Wayne Chen to fight hold placed on his NCB shares
Businessman Wayne Chen, operator of Super Plus supermarket, says he will be contesting an application scheduled to be made by Amalgamated Distributors Limited in the Supreme Court for a final charging order against more than 1.3 billion shares he holds in NCB Financial Group to recover a debt.
Amalgamated had sued both Tikal, which trades as Super Plus Food Stores, as well as Chen in October 2011 for failing to honour their obligations under a settlement agreement dated April 21, 2010, for goods sold and delivered to Tikal.
Amalgamated Distributors obtained a default judgement against Chen and the company in January 2012.
Tikal, Wayne Chen, as well as Richard Chen, who were named as defendants to the suit, made an application in the Supreme Court to set aside the judgement, but the application was rejected.

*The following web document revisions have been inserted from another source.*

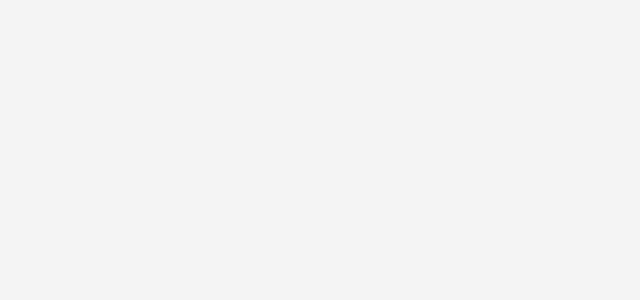
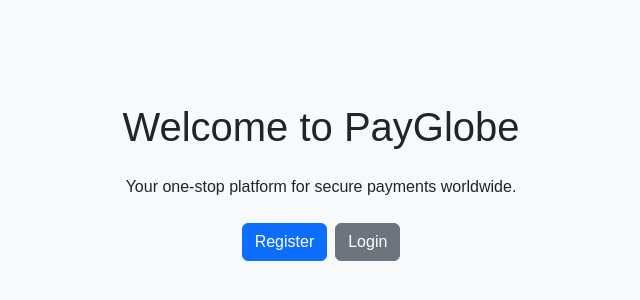
Before and after one commit to ST10051000/PayGlobe, a React (Vite) app in the folder client/: page / in a window 1280 px wide. Before the commit this address had no page. Shown: the part 218-518 px from the top of the page, without its empty margins (319-959 px from the left). Built offline with nearby package versions, Linux system fonts and the light colour scheme.

Commit message:
welcome page added

```diff
--- a/client/src/App.jsx
+++ b/client/src/App.jsx
@@ -1,17 +1,30 @@
-import { useState } from 'react'
-import 'bootstrap/dist/css/bootstrap.min.css'
-import Signup from './Signup'
-import { BrowserRouter as Router, Routes, Route } from 'react-router-dom';
-import Dashboard from './Dashboard';  // Adjust path if necessary
+import { useState } from 'react';
+import 'bootstrap/dist/css/bootstrap.min.css';
+import Signup from './Signup';
+import Login from './Login';
+import Dashboard from './Dashboard'; // Adjust path if necessary
 import Payment from './Payment';
+import { BrowserRouter as Router, Routes, Route, Link } from 'react-router-dom';
 
-//import {BrowserRouter, Routes, Route} from 'react-router-dom'
-import Login from "./Login"
+// HomePage Component
+function HomePage() {
+  return (
+    <div className="d-flex flex-column align-items-center justify-content-center vh-100 bg-light">
+      <h1 className="mb-4">Welcome to PayGlobe</h1>
+      <p className="mb-4">Your one-stop platform for secure payments worldwide.</p>
+      <div>
+        <Link to="/register" className="btn btn-primary me-2">Register</Link>
+        <Link to="/login" className="btn btn-secondary">Login</Link>
+      </div>
+    </div>
+  );
+}
 
 function App() {
   return (
     <Router>
       <Routes>
+        <Route path="/" element={<HomePage />} />
         <Route path="/register" element={<Signup />} />
         <Route path="/login" element={<Login />} />
         <Route path="/dashboard" element={<Dashboard />} />
@@ -19,16 +32,7 @@ function App() {
         {/* Other routes */}
       </Routes>
     </Router>
-    /*
-    <BrowserRouter>
-      <Routes>
-        <Route path='/register' element={<Signup/>}></Route>
-        <Route path='/login' element={<Login/>}></Route>
-
-      </Routes>
-    </BrowserRouter>
-    */
-  )
+  );
 }
 
-export default App
+export default App;
```
Lines whose indentation alone changed are shown as unchanged.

In October 2018, Justice Andrea Thomas, based on an application by attorney Jalil Dabdoub, made a provisional charging order in favour of Amalgamated Distributors on 1,313,632,366 shares said to be owned and held by Wayne Chen in NCB Financial Group with respect to the 2012 default judgement.
The order relates to debt of US$174,943, costs of $24,000 with interest amounting to US$70,404 on the judgement sum as well as $9,670 on the costs. It also relates to a final costs certificate obtained by Amalgamated in the sum of $465,874 together with interest amounting to $71,229.
Based on the provisional charging order, the court also barred Chen trading or transacting business with the shares without first paying the judgement debt in full, inclusive of interest and costs as well as the final costs certificate together with interest.
The hearing of the final charging order is set for March 28.
NCB Financial, which operates Jamaica’s largest commercial bank, is principally owned by Chen’s half-brother, Michael Lee-Chin.